  • lazy
  • weak-willed
  • lacking self-control
  • unwilling to follow recommendations
  • unlikely to stick to treatments

Healthcare professionals were also prone to attributing a person’s symptoms to their obesity. A healthcare professional may therefore recommend that a person lose weight rather than providing treatment for their condition.

If a person with obesity receives poor treatment from their healthcare provider, they may not seek help when they need it. Research from 2016 found that 52% of women with obesity saw weight as a barrier to their healthcare.

A person’s socioeconomic status is based on social and economic factors such as income and employment. Research from 2017 suggested that some physicians may be less likely to think that people from low socioeconomic backgrounds are:

  • intelligent
  • independent
  • responsible
  • rational
  • likely to comply with medical advice or return for follow-up treatments

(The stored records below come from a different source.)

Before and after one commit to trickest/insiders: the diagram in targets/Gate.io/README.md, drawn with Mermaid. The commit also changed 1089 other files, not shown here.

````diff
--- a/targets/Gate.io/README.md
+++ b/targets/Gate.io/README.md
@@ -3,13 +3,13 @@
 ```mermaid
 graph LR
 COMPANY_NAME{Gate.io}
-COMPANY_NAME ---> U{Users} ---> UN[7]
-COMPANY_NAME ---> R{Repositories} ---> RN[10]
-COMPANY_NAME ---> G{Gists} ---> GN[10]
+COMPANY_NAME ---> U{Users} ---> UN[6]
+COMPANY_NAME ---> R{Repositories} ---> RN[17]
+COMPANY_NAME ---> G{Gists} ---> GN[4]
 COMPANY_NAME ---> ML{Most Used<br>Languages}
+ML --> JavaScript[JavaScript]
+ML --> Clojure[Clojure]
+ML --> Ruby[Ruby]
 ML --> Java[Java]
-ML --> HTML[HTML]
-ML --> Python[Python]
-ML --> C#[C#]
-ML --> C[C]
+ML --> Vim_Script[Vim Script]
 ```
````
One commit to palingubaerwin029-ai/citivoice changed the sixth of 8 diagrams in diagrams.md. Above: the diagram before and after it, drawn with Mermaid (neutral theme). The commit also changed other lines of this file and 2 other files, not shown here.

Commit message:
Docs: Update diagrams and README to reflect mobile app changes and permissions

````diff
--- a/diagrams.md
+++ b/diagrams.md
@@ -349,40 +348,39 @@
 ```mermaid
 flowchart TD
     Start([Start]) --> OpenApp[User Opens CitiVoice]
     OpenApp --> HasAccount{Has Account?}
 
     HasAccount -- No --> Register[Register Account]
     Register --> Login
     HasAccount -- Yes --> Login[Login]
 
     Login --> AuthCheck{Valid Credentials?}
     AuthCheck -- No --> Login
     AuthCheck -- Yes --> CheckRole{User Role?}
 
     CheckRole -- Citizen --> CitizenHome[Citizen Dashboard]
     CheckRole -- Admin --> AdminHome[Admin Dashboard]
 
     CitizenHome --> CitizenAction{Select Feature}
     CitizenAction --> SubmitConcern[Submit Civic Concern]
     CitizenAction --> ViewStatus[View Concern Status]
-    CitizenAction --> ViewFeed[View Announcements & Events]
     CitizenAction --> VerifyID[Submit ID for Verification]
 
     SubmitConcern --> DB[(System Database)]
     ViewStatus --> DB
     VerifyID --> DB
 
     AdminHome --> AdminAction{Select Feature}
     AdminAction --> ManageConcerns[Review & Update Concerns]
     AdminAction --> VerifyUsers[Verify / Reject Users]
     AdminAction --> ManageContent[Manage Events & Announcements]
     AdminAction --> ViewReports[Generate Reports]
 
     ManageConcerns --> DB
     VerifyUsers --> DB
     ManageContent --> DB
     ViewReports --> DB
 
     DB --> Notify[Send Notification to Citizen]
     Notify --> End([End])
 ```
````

Researchers in this study also suggested that some physicians were more likely to delay testing and avoid referral for specialty treatments for people with low socioeconomic statuses.

The researchers then noted that a majority of people with low socioeconomic status found that this status was a barrier to their healthcare. Those people experienced worsening health conditions as a result of that barrier.

A person’s level of education can affect their level of health. Research from 2018 noted that people with lower levels of education reported:

  • worse general health
  • more chronic conditions
  • more limitations and disabilities

There is limited research regarding education bias in healthcare. The above article notes that education plays only a modest role in explaining health inequities between people with higher and lower levels of education.

Where a person lives can affect how their healthcare professionals treat them.

Rural populations in the United States tend to:

  • be older
  • lack health insurance
  • be less likely to have higher education

In contrast, people who live in urban areas are more likely to:

  • experience poverty
  • have been born outside the United States
  • not own their homes

This can mean that people who live in urban or rural areas are subject to a variety of the previously mentioned biases from their healthcare professionals.

Geographic location also plays an important role in many social determinants of health.

Learn what social determinants of health are here.

It is important that all people have access to the same levels of healthcare. Healthcare professionals need to be aware of any implicit biases they may have and work to remove them.

Techniques that can help reduce bias in healthcare include:

  • more education on health disparities
  • positive and frequent intergroup contact with different historically marginalized groups
  • providing patients with a list of questions to ask regarding their condition, which can lead to extended and more in-depth conversations with their healthcare professionals
  • an awareness of the additional needs of patients with disabilities, such as braille on signs

Learn more about health equity and how to promote it here.

Many biases can exist in healthcare. People from historically marginalized groups may be subject to unfair prejudices that stem from healthcare professionals’ implicit biases.

Bias in healthcare can lead to lower quality healthcare among people from certain groups. Reductions in healthcare can cause these groups to receive incorrect diagnoses, experience delays in treatment, or avoid treatment altogether.

Healthcare professionals should be aware of any biases they have and work on overcoming them. People can work on their healthcare bias through various methods, such as working with people from historically marginalized groups and seeking education on health disparities.